**Work order:** Only the lines with "color" in the entries below belong in the answer; please copy them.

Detected change data:
━━━━
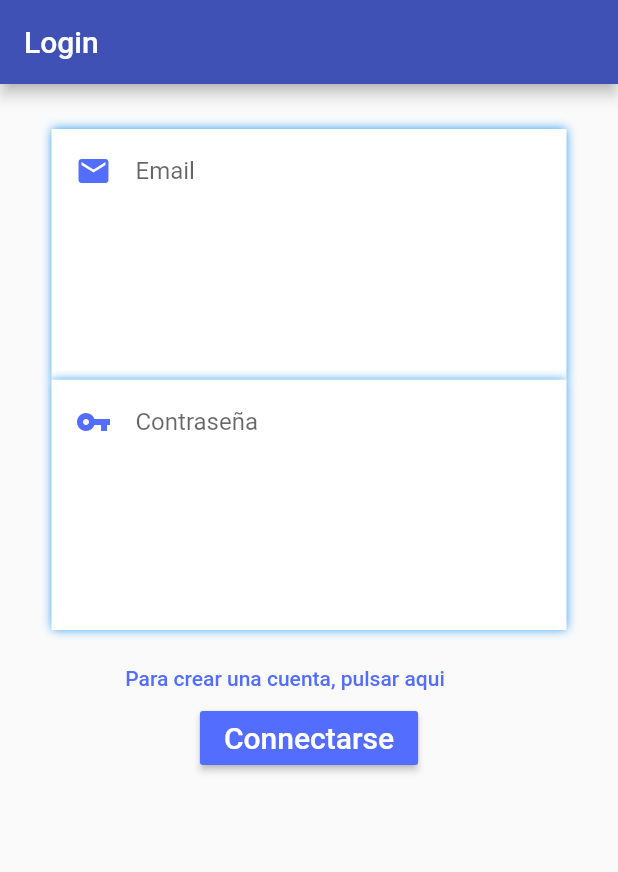
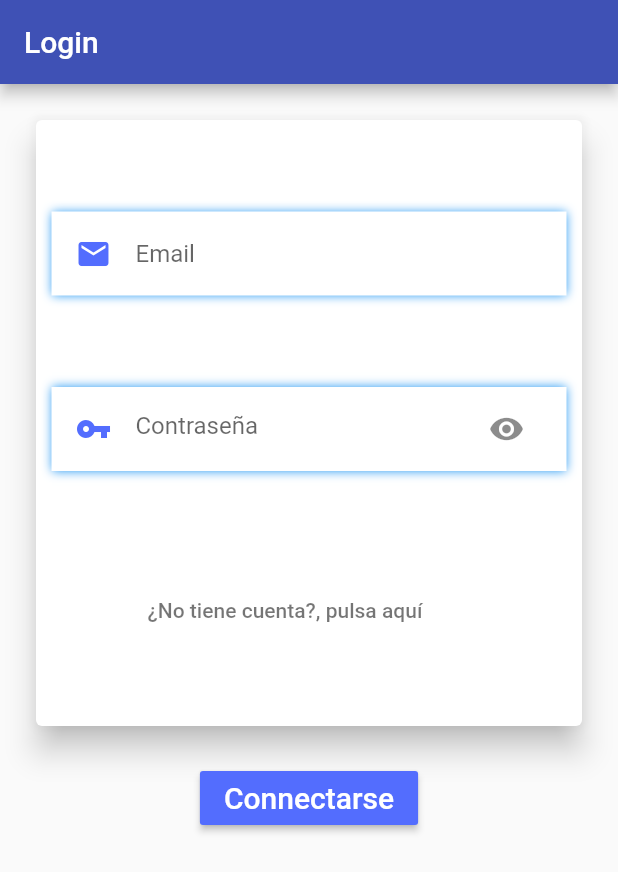
Before and after one commit to oumi/TalkApp, a Flutter app: the screen it shows after launch, on a phone screen of 412 x 824 dp. Shown: the top 872 px of the screen. Run offline on Flutter 3.47's test engine with Material 2 defaults, Android fonts, the phone set to English and light mode, and no system bars; our stand-ins replace cached_network_image, file_picker, firebase_auth, firebase_database, firebase_storage, image_picker; accounts and stored records are empty.

Commit message:
cambios en el diseño. Antes de pdf

```diff
--- a/lib/Controller/LoginController.dart
+++ b/lib/Controller/LoginController.dart
@@ -5,6 +5,7 @@ import 'package:flutter/material.dart';
 import 'package:inedithos_chat/Controller/DialogBoxController.dart';
 import 'package:inedithos_chat/Model/FirebaseHelper.dart';
 import 'package:firebase_auth/firebase_auth.dart';
+import 'dart:io';
 
 class LoginController extends StatefulWidget {
   LoginControllerState createState() => new LoginControllerState();
@@ -16,30 +17,34 @@ class LoginControllerState extends State<LoginController>{
   String _password;
   String _name;
   String _surname;
+  bool _obscureText = true;
+  String _title = 'Login';
 
   @override
   Widget build(BuildContext context) {
     return new Scaffold(
-      appBar: new AppBar(title: new Text('Login'),),
-      body: new Container(
+      appBar: new AppBar(title: new Text(_title),),
+      body: new SingleChildScrollView(
         child: new Column(
           children: <Widget>[
             new Container(
-              padding: EdgeInsets.only(top:30),
-              width: MediaQuery.of(context).size.width ,
+              margin: EdgeInsets.all(20.0),
+
+              // padding: EdgeInsets.only(top:30),
+              width: MediaQuery.of(context).size.width -40 ,
               height: MediaQuery.of(context).size.height /2,
-              /*  child: new Card(
+              child: new Card(
                   elevation: 8.5,
                   child:  new Container(
-                  margin :EdgeInsets.only(left:6.0, right:6.0),*/
-              child: new Column(
+                    margin :EdgeInsets.only(left:6.0, right:6.0),
+                    child:  new Column(
                       mainAxisAlignment: MainAxisAlignment.spaceEvenly,
-                mainAxisSize: MainAxisSize.min,
                       children:cardElements(),
                     ),
-              //  )
-              //  ),
+                  )
               ),
+            ),
+
             new RaisedButton(
               onPressed: _manageLog,
               color: Colors.indigoAccent,
@@ -49,7 +54,7 @@ class LoginControllerState extends State<LoginController>{
                     fontSize: 20.0
                 ),
               ),
-            )
+            ),
           ],
         ),
       ),
@@ -99,25 +104,13 @@ class LoginControllerState extends State<LoginController>{
     }
     print('_manageLog  finishing');
   }
-
-
-
   List<Widget> cardElements () {
     List<Widget> widgets = [];
-
     widgets.add(
-      /* new TextField(
-       decoration: new InputDecoration(hintText: "Introducir el correo electrónico"),
-       onChanged: (string){
-         setState(() {
-           _mail = string;
-         });
-       }
-     )*/
-     Expanded(child: Container(
+      Container(
         width: MediaQuery.of(context).size.width/1.2,
-      // margin: EdgeInsets.all(30),//only(top: 50),
-      //  height: 45,
+        //  height: MediaQuery.of(context).size.height/10,
+        //   margin: EdgeInsets.only(top: MediaQuery.of(context).size.height/50),
         padding: EdgeInsets.only(
             top: 4,left: 16, right: 16, bottom: 4
         ),
@@ -143,13 +136,13 @@ class LoginControllerState extends State<LoginController>{
                 _mail = string;
               });}
         ),
-      ),)
+      ),
     );
     widgets.add(
-      Expanded(child:Container(
+      Container(
         width: MediaQuery.of(context).size.width/1.2,
-      //  height: 35,
-      //  margin: EdgeInsets.all(30),//only(top: 50),
+        //  height: MediaQuery.of(context).size.height/10,
+        //  margin: EdgeInsets.only(top: MediaQuery.of(context).size.height/50),
         padding: EdgeInsets.only(
             top: 4,left: 16, right: 16, bottom: 4
         ),
@@ -163,11 +156,24 @@ class LoginControllerState extends State<LoginController>{
             ]
         ),
         child: new TextField(
-            obscureText: true,
+            autofocus: false,
+            obscureText: _obscureText,
             decoration: InputDecoration(
               border: InputBorder.none,
               icon: Icon(Icons.vpn_key,
                 color: Colors.indigoAccent,
+              ),
+              suffixIcon: GestureDetector(
+                onTap: () {
+                  setState(() {
+                    _obscureText = !_obscureText;
+                  });
+                },
+                child: Icon(
+                  _obscureText ? Icons.visibility : Icons.visibility_off,
+                  semanticLabel:
+                  _obscureText ? 'show password' : 'hide password',
+                ),
               ),
               hintText: 'Contraseña',
             ),
@@ -177,15 +183,15 @@ class LoginControllerState extends State<LoginController>{
               });}
         ),
       ),
-    ));
+    );
     // si no estamos connectados
 
     if (_log == false){
       widgets.add(
-        Expanded(child:Container(
+        Container(
           width: MediaQuery.of(context).size.width/1.2,
-         // height: 45,
-          //margin: EdgeInsets.only(top: 32),
+          //  height: MediaQuery.of(context).size.height/30,
+          //margin: EdgeInsets.only(top: MediaQuery.of(context).size.height/50),
           padding: EdgeInsets.only(
               top: 4,left: 16, right: 16, bottom: 4
           ),
@@ -211,13 +217,13 @@ class LoginControllerState extends State<LoginController>{
                   _name = string;
                 });}
           ),
-        )),
+        ),
       );
       widgets.add(
-        Expanded(child:Container(
+        Container(
           width: MediaQuery.of(context).size.width/1.2,
-        //  height: 45,
-       //   margin: EdgeInsets.only(top: 32),
+          // height: MediaQuery.of(context).size.height/20,
+          //  margin: EdgeInsets.only(top: MediaQuery.of(context).size.height/50),
           padding: EdgeInsets.only(
               top: 4,left: 16, right: 16, bottom: 4
           ),
@@ -243,7 +249,7 @@ class LoginControllerState extends State<LoginController>{
                   _surname = string;
                 });}
           ),
-        )),
+        ),
       );
 
     }
@@ -260,11 +266,12 @@ class LoginControllerState extends State<LoginController>{
               padding: const EdgeInsets.only(
                   top: 16, right: 32
               ),
-              child: new Text((_log == true)
-                  ? "Para crear una cuenta, pulsar aqui"
-                  : " Ya tenéis una cuenta, pulsar aqui",
+              child: new Text(
+                (_log == true)
+                  ? "¿No tiene cuenta?, pulsa aquí"
+                  : "¿Ya tiene cuenta?, pulsa aquí",
                 style: TextStyle(
-                    color: Colors.indigoAccent
+                    color: Colors.black54
                 ),
               ),
             )
--- a/lib/Model/Message.dart
+++ b/lib/Model/Message.dart
@@ -7,6 +7,7 @@ class Message {
   String to;
   String text;
   String imageUrl;
+  String fileUrl;
   String dateString;
   Message(DataSnapshot snapshot){
     Map value = snapshot.value;
@@ -16,6 +17,7 @@ class Message {
     imageUrl = value["imageUrl"];
     String date = value["dateString"];
     dateString = DateHelper().getDate(date);
+    fileUrl = value["fileUrl"];
   }
 
 
--- a/lib/Widgets/ChatBubble.dart
+++ b/lib/Widgets/ChatBubble.dart
@@ -50,7 +50,9 @@ class ChatBubble extends StatelessWidget{
                 color: bubbleColor,
                 child:new Container(
                     padding: EdgeInsets.all(10.0),
-                    child: (message.imageUrl == null)
+                    child:
+                     (message.imageUrl == null)
+                        ? ((message.fileUrl == null)
                         ? new Text(
                           message.text ?? "",
                           style: new TextStyle(
@@ -58,6 +60,8 @@ class ChatBubble extends StatelessWidget{
                               fontSize: 15.0,
                               fontStyle: FontStyle.italic
                             ),
+                          )
+                        : new Text(message.fileUrl)
                     )
                         : new CustomImage(message.imageUrl, null, null)
                 ),
```
Also changed, not shown: lib/Controller/ProfileController.dart (+8 -1 lines), lib/Model/FirebaseHelper.dart (+5 -2 lines), lib/Widgets/TextAreaWidget.dart (+9 -2 lines), images/Logo.png (added), pubspec.lock. Lines whose indentation alone changed are shown as unchanged.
━━━━
**Answer area:**
               color: Colors.indigoAccent,
                 color: Colors.indigoAccent,
-                    color: Colors.indigoAccent
+                    color: Colors.black54
                 color: bubbleColor,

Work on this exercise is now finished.